A name conspicuously on the poll, but not on the Clark’s rolls is John Pryor. I think this fits nicely with the John Pryor who was paid by Gen. George Rogers Clark for his service as a spy in 1783 (see post).

pryor-mckee

And John Pryor After 1780?

I know many people have asserted this, but I now feel that I’ve made my way through all the available information to possibly agree that the John Pryor who fought at Point Pleasant, spied for Gen. Clark, polled in Jefferson County in 1782, and signed the Low Dutch Petition in 1783 was likely the same man– the brother of William Pryor of Amherst Co., VA. There are accounts of John’s death at the hands of the Indians; some say in 1780, however two of the earliest mentions of his death don’t say when. His compatriot, Philip Hamman, was celebrated in 1830 when it was mentioned that John Pryor was killed by Indians (this was two years before William Pryor made his application for a pension) — see post. The next mention of John Pryor’s death I found was in Mirror of Olden Time Border Life, Joseph Pritts, Alexander Scott Withers S. S. Miles, pub. 1849:
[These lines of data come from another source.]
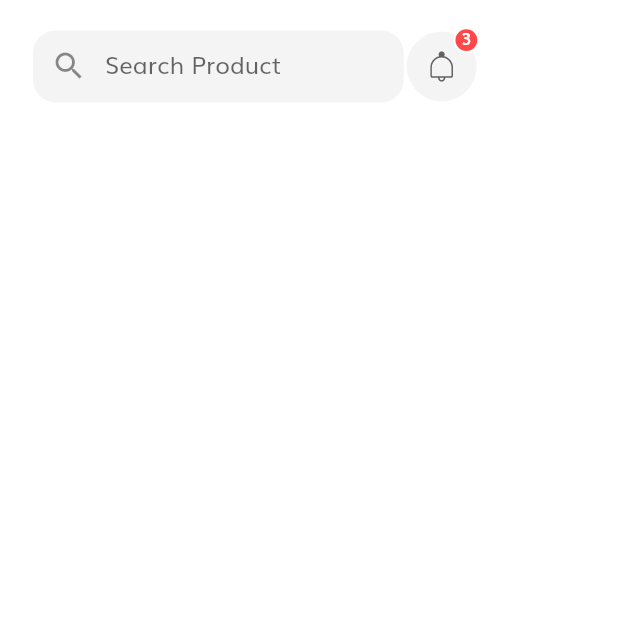
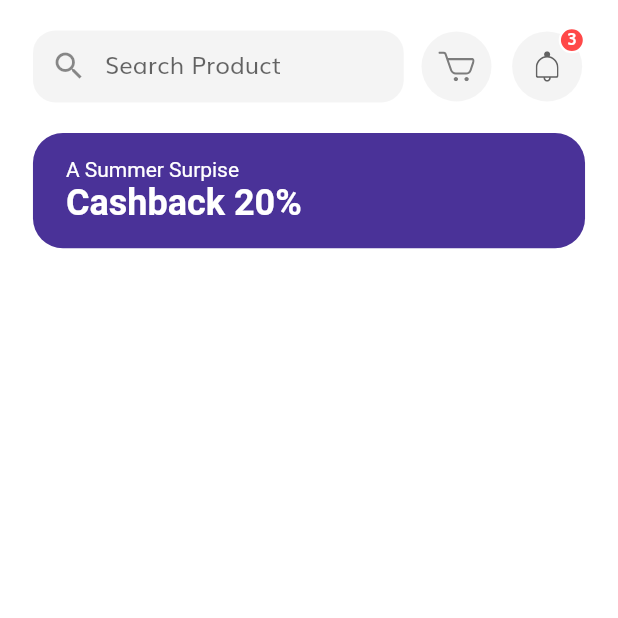
Before and after one commit to boytpcm123/shop_app, a Flutter app: the HomeScreen screen opened by its route, on a phone screen of 412 x 824 dp, the top half of it. Run offline on Flutter 3.47's test engine with Material 2 defaults, Android fonts, the phone set to English and light mode, and no system bars; our stand-ins replace flutter_svg.

Commit message:
add banner shop

```diff
--- a/lib/screens/home/components/body.dart
+++ b/lib/screens/home/components/body.dart
@@ -1,7 +1,8 @@
 import 'package:flutter/material.dart';
-import 'package:flutter_svg/svg.dart';
-import 'package:shop_app/constants.dart';
 import 'package:shop_app/size_config.dart';
+
+import 'discount_banner.dart';
+import 'home_header.dart';
 
 class Body extends StatelessWidget {
   const Body({Key key}) : super(key: key);
@@ -13,99 +14,12 @@ class Body extends StatelessWidget {
         child: Column(
           children: [
             SizedBox(height: getProportionateScreenHeight(20)),
-            Padding(
-              padding: EdgeInsets.symmetric(
-                  horizontal: getProportionateScreenWidth(20)),
-              child: Row(
-                children: [
-                  Container(
-                    width: SizeConfig.screenWidth * 0.6,
-                    //height: 50,
-                    decoration: BoxDecoration(
-                      color: kSecondaryColor.withOpacity(0.1),
-                      borderRadius: BorderRadius.circular(15),
-                    ),
-                    child: TextField(
-                      onChanged: (value) {
-                        //Search value
-                      },
-                      decoration: InputDecoration(
-                        enabledBorder: InputBorder.none,
-                        focusedBorder: InputBorder.none,
-                        hintText: "Search Product",
-                        prefixIcon: const Icon(Icons.search),
-                        contentPadding: EdgeInsets.symmetric(
-                          horizontal: getProportionateScreenWidth(20),
-                          vertical: getProportionateScreenWidth(9),
-                        ),
-                      ),
-                    ),
-                  ),
-                  const IconBtnWithCounter(),
-                ],
-              ),
-            )
+            const HomeHeader(),
+            SizedBox(height: getProportionateScreenHeight(20)),
+            const DiscountBanner(),
           ],
         ),
       ),
     );
   }
 }
-
-class IconBtnWithCounter extends StatelessWidget {
-  const IconBtnWithCounter({
-    Key key,
-  }) : super(key: key);
-
-  @override
-  Widget build(BuildContext context) {
-    return InkWell(
-      onTap: () {},
-      borderRadius: BorderRadius.circular(50),
-      child: Stack(
-        overflow: Overflow.visible,
-        children: [
-          Container(
-            padding: EdgeInsets.all(
-              getProportionateScreenWidth(12),
-            ),
-            height: getProportionateScreenHeight(46),
-            width: getProportionateScreenWidth(46),
-            decoration: BoxDecoration(
-              color: kSecondaryColor.withOpacity(0.1),
-              shape: BoxShape.circle,
-            ),
-            child: SvgPicture.asset("assets/icons/Bell.svg"),
-          ),
-          Positioned(
-            top: -3,
-            right: 0,
-            child: Container(
-              width: getProportionateScreenWidth(16),
-              height: getProportionateScreenWidth(16),
-              decoration: BoxDecoration(
-                color: const Color(0xFFFF4848),
-                shape: BoxShape.circle,
-                border: Border.all(
-                  width: 1.5,
-                  color: Colors.white,
-                ),
-              ),
-              child: Center(
-                child: Text(
-                  "3",
-                  style: TextStyle(
-                    fontSize: getProportionateScreenWidth(10),
-                    height: 1,
-                    color: Colors.white,
-                    fontWeight: FontWeight.w600,
-                  ),
-                ),
-              ),
-            ),
-          )
-        ],
-      ),
-    );
-  }
-}
--- /dev/null
+++ b/lib/screens/home/components/discount_banner.dart
@@ -0,0 +1,37 @@
+import 'package:flutter/material.dart';
+
+import '../../../size_config.dart';
+
+class DiscountBanner extends StatelessWidget {
+  const DiscountBanner({
+    Key key,
+  }) : super(key: key);
+
+  @override
+  Widget build(BuildContext context) {
+    return Container(
+      margin: EdgeInsets.symmetric(horizontal: getProportionateScreenWidth(20)),
+      padding: EdgeInsets.symmetric(
+        horizontal: getProportionateScreenWidth(20),
+        vertical: getProportionateScreenWidth(15),
+      ),
+      width: double.infinity,
+      //height: 90,
+      decoration: BoxDecoration(
+        color: const Color(0xFF4A3298),
+        borderRadius: BorderRadius.circular(20),
+      ),
+      child: const Text.rich(
+        TextSpan(
+            text: "A Summer Surpise\n",
+            style: TextStyle(color: Colors.white),
+            children: [
+              TextSpan(
+                text: "Cashback 20%",
+                style: TextStyle(fontSize: 24, fontWeight: FontWeight.bold),
+              ),
+            ]),
+      ),
+    );
+  }
+}
--- /dev/null
+++ b/lib/screens/home/components/home_header.dart
@@ -0,0 +1,34 @@
+import 'package:flutter/material.dart';
+
+import '../../../size_config.dart';
+import 'icon_btn_with_counter.dart';
+import 'search_field.dart';
+
+class HomeHeader extends StatelessWidget {
+  const HomeHeader({
+    Key key,
+  }) : super(key: key);
+
+  @override
+  Widget build(BuildContext context) {
+    return Padding(
+      padding:
+          EdgeInsets.symmetric(horizontal: getProportionateScreenWidth(20)),
+      child: Row(
+        mainAxisAlignment: MainAxisAlignment.spaceBetween,
+        children: [
+          const SearchField(),
+          IconBtnWithCounter(
+            press: () {},
+            svgSrc: "assets/icons/Cart Icon.svg",
+          ),
+          IconBtnWithCounter(
+            press: () {},
+            svgSrc: "assets/icons/Bell.svg",
+            numOfItems: 3,
+          ),
+        ],
+      ),
+    );
+  }
+}
--- /dev/null
+++ b/lib/screens/home/components/icon_btn_with_counter.dart
@@ -0,0 +1,71 @@
+import 'package:flutter/material.dart';
+import 'package:flutter_svg/flutter_svg.dart';
+
+import '../../../constants.dart';
+import '../../../size_config.dart';
+
+class IconBtnWithCounter extends StatelessWidget {
+  const IconBtnWithCounter({
+    @required this.svgSrc,
+    @required this.press,
+    Key key,
+    this.numOfItems = 0,
+  }) : super(key: key);
+
+  final String svgSrc;
+  final int numOfItems;
+  final GestureTapCallback press;
+
+  @override
+  Widget build(BuildContext context) {
+    return InkWell(
+      onTap: press,
+      borderRadius: BorderRadius.circular(50),
+      child: Stack(
+        overflow: Overflow.visible,
+        children: [
+          Container(
+            padding: EdgeInsets.all(
+              getProportionateScreenWidth(12),
+            ),
+            height: getProportionateScreenHeight(46),
+            width: getProportionateScreenWidth(46),
+            decoration: BoxDecoration(
+              color: kSecondaryColor.withOpacity(0.1),
+              shape: BoxShape.circle,
+            ),
+            child: SvgPicture.asset(svgSrc),
+          ),
+          if (numOfItems != 0)
+            Positioned(
+              top: -3,
+              right: 0,
+              child: Container(
+                width: getProportionateScreenWidth(16),
+                height: getProportionateScreenWidth(16),
+                decoration: BoxDecoration(
+                  color: const Color(0xFFFF4848),
+                  shape: BoxShape.circle,
+                  border: Border.all(
+                    width: 1.5,
+                    color: Colors.white,
+                  ),
+                ),
+                child: Center(
+                  child: Text(
+                    "$numOfItems",
+                    style: TextStyle(
+                      fontSize: getProportionateScreenWidth(10),
+                      height: 1,
+                      color: Colors.white,
+                      fontWeight: FontWeight.w600,
+                    ),
+                  ),
+                ),
+              ),
+            )
+        ],
+      ),
+    );
+  }
+}
--- /dev/null
+++ b/lib/screens/home/components/search_field.dart
@@ -0,0 +1,37 @@
+import 'package:flutter/material.dart';
+
+import '../../../constants.dart';
+import '../../../size_config.dart';
+
+class SearchField extends StatelessWidget {
+  const SearchField({
+    Key key,
+  }) : super(key: key);
+
+  @override
+  Widget build(BuildContext context) {
+    return Container(
+      width: SizeConfig.screenWidth * 0.6,
+      //height: 50,
+      decoration: BoxDecoration(
+        color: kSecondaryColor.withOpacity(0.1),
+        borderRadius: BorderRadius.circular(15),
+      ),
+      child: TextField(
+        onChanged: (value) {
+          //Search value
+        },
+        decoration: InputDecoration(
+          enabledBorder: InputBorder.none,
+          focusedBorder: InputBorder.none,
+          hintText: "Search Product",
+          prefixIcon: const Icon(Icons.search),
+          contentPadding: EdgeInsets.symmetric(
+            horizontal: getProportionateScreenWidth(20),
+            vertical: getProportionateScreenWidth(9),
+          ),
+        ),
+      ),
+    );
+  }
+}
```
… John Prior, who with his wife and infant were on their way to the country on the south side of the Big Kenhawa. Prior was shot through the breast, but anxious for the fate of his wife and child, stood still till one of the Indians came up and laid hold on her. Notwithstanding the severe wound which he had received, Prior proved too strong for his opponent, and the other Indians not interfering, forced him at length to disengage himself from the struggle. Prior, then seeing that no violence was offered to Mrs. Prior or the infant, walked off without any attempt being made to stop or otherwise molest him… Prior returned to the settlement, related the above incidents and died that night. His wife and child were never after heard of …

I’m not ready to wrap this up yet.